Have you ever eaten a huge meal (think: holiday dinners) and felt lethargic and apathetic for the rest of the day (and maybe the next)? Then you have experienced the mood-altering effects of food—on a small scale. But did you know that the food we eat (or don’t eat) day after day has a compounding effect on mental health? That is, your anxiety and depression have a nutritional component! It is difficult to gain control of depression and anxiety without considering nutrition.
You can manage your mental health, in part, through modifying your diet to fit your individual needs. Don’t know your individual nutritional needs? At Bhatia Psychology Group, we are here to help. Unlike mainstream mental and physical healthcare clinics, we understand the connection between the mind and body and the role that nutrition plays in mental health.
Dualism or Integration?
In 1641, French mathematician Rene Descartes penned a treatise to promote his religious beliefs, proposing that the mind and body are separate entities—a theory now called Dualism. Prior to this, most people believed that the mind and body were one. Even if Descartes didn’t achieve his evangelical mission, he did transform Western medical care for the past 350 years!
Much of what you think of when you consider modern Western medical care is premised on the belief that the mind and body are separate. For this reason, you go to an Internist to monitor your bodily organs and a mental health therapist to monitor your mind.
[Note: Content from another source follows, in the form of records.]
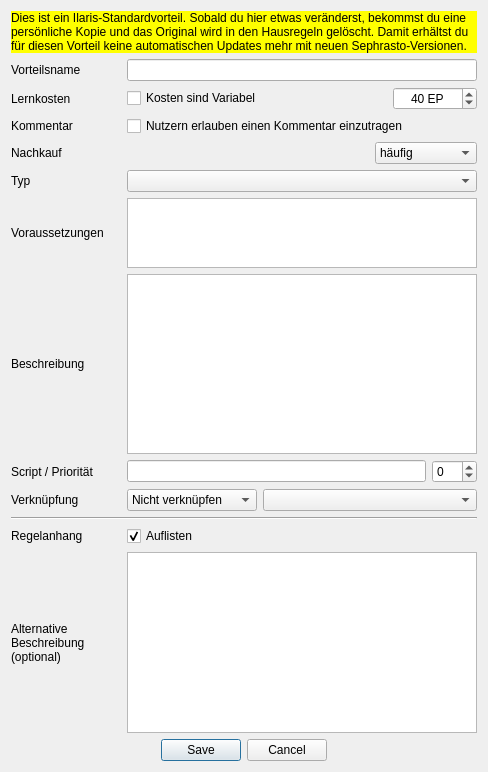
This is designer/DatenbankEditVorteil.ui in Aeolitus/Sephrasto as Qt 5 draws it before an edit. The edited form follows.
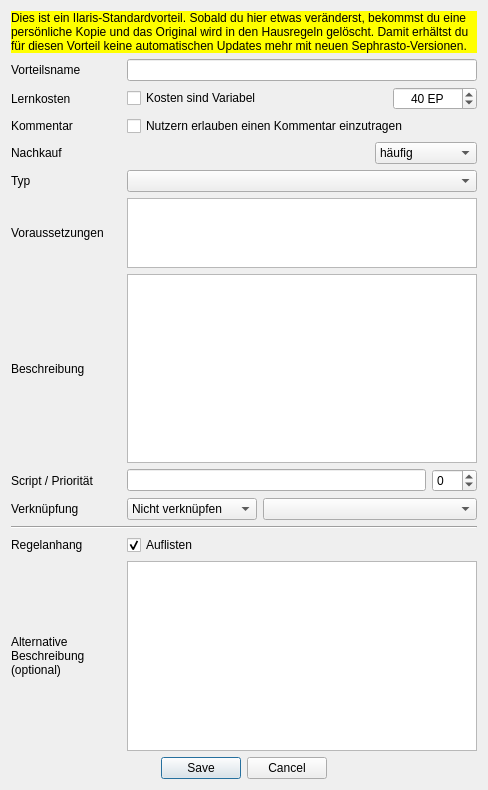
This is the edited form.

Patch:
```diff
--- a/designer/DatenbankEditVorteil.ui
+++ b/designer/DatenbankEditVorteil.ui
@@ -10,7 +10,7 @@
     <x>0</x>
     <y>0</y>
     <width>488</width>
-    <height>772</height>
+    <height>790</height>
    </rect>
   </property>
   <property name="windowTitle">
```
Left out of the diff: 2 changed lines with no effect on the pictures.
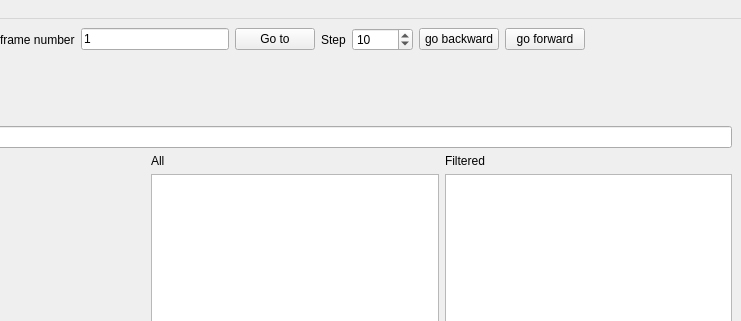
The window that src/doris.ui (olivierfriard/DORIS) describes before a commit, drawn with Qt 5; both pictures show x 445 to 1186 and y 0 to 321 of the 1186 by 787 pixel window.
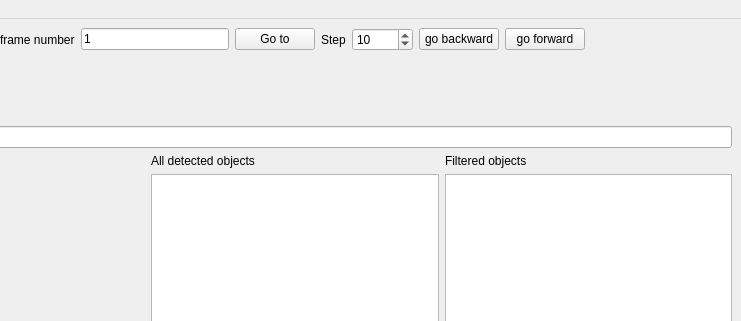
The same window after the commit.

What changed in the file:
```diff
--- a/src/doris.ui
+++ b/src/doris.ui
@@ -419,7 +419,7 @@
               <item>
                <widget class="QLabel" name="lb_all">
                 <property name="text">
-                 <string>All</string>
+                 <string>All detected objects</string>
                 </property>
                </widget>
               </item>
@@ -440,7 +440,7 @@
               <item>
                <widget class="QLabel" name="lb_filtered">
                 <property name="text">
-                 <string>Filtered</string>
+                 <string>Filtered objects</string>
                 </property>
                </widget>
               </item>
```
Left out of the diff: 48 changed lines with no effect on the pictures.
Because of this dichotomy, few healthcare professionals recognize the role of physical health in mental disease and vice versa. Meanwhile, the East has largely maintained an integrated view of the mind and body, perhaps preventing chronic diseases—like depression—that are more common in the West.
Neurotransmitter Imbalance and Psychotropic Medication
If you have been diagnosed with anxiety or depression, you likely have been prescribed a psychotropic medication that only tackles the psychological aspect of depression. Developed and popularized in the 1960s, psychotropic medications (such as SSRIs and Tricyclics) sought to address the neurotransmitter imbalance that had been linked to depression and anxiety. Researchers did not know why the neurotransmitter levels were out of whack; that is, they did not understand the source of the problem. Nevertheless, they treated the imbalance through synthetic pharmaceuticals.
For the most part, this is the same standard of care used to treat anxiety and depression today. The only problem is that because these meds do not address the root of the problem, they can lead to some pretty gruelling side effects. Some studies have even proven that they are no more effective than placebos, and may even cause episodic depression. In addition, they may become addictive, or over time you may feel that you need an increased dosage to achieve the same result.
The Gut-Brain Axis
Fortunately, recent research has begun to uncover the root of neurotransmitter imbalances: the gut-brain axis. Researchers have discovered that the gastrointestinal tract and brain communicate through chemical signals. The health of one directly affects the health of the other.
For instance, let’s say you eat a lot of processed foods that are stripped of their natural nutritional value. You may be malnourished or have nutritional deficiencies. The gut may send signals to the brain that you are starving, causing widespread anxiety and depression.
The Microbiome and Depression
One important component of the gut-brain axis is the gut microbiome. Did you know that you are only 10 percent human? 90 percent of the cells in your body are viral or bacterial cells. But many of these bacterial cells are symbiotic; that is, they help you digest food and absorb nutrients. If your balance of bad and good bacteria is off, you will likely be physically and mentally sick. Nutrition directly influences the health of your bacteria.
Researchers have discovered that people with depression have a very different microbiome than their healthy peers. For this reason, taking a psychotropic medication without addressing underlying nutritional issues will do little to manage symptoms of anxiety and depression.
Caffeine, Sugar, and Anxiety
If you have anxiety and depression, steer clear of excess intake of caffeine and sugar. These can cause chronic inflammation, which worsens symptoms of anxiety and depression. Other pro-inflammatory foods that you should avoid include gluten, dairy, and processed foods. Try to eat fresh whole foods as much as possible. Whole foods—especially dark green, leafy vegetables—lower systemic inflammation. Research shows that depression and inflammation are a vicious cycle; they feed on each other and perpetuate one another.
Not only can poor nutrition cause bodily inflammation, but it can lead to nutritional deficiencies that exacerbate depression. Specifically, a deficiency in Vitamin B-12 and Vitamin D—as well as many other essential vitamins—can lead to feelings of anxiety, lethargy, and depression.
For information on mental health and the benefits of psychotherapy, call us at (905) 508-1130 or email our team at firstname.lastname@example.org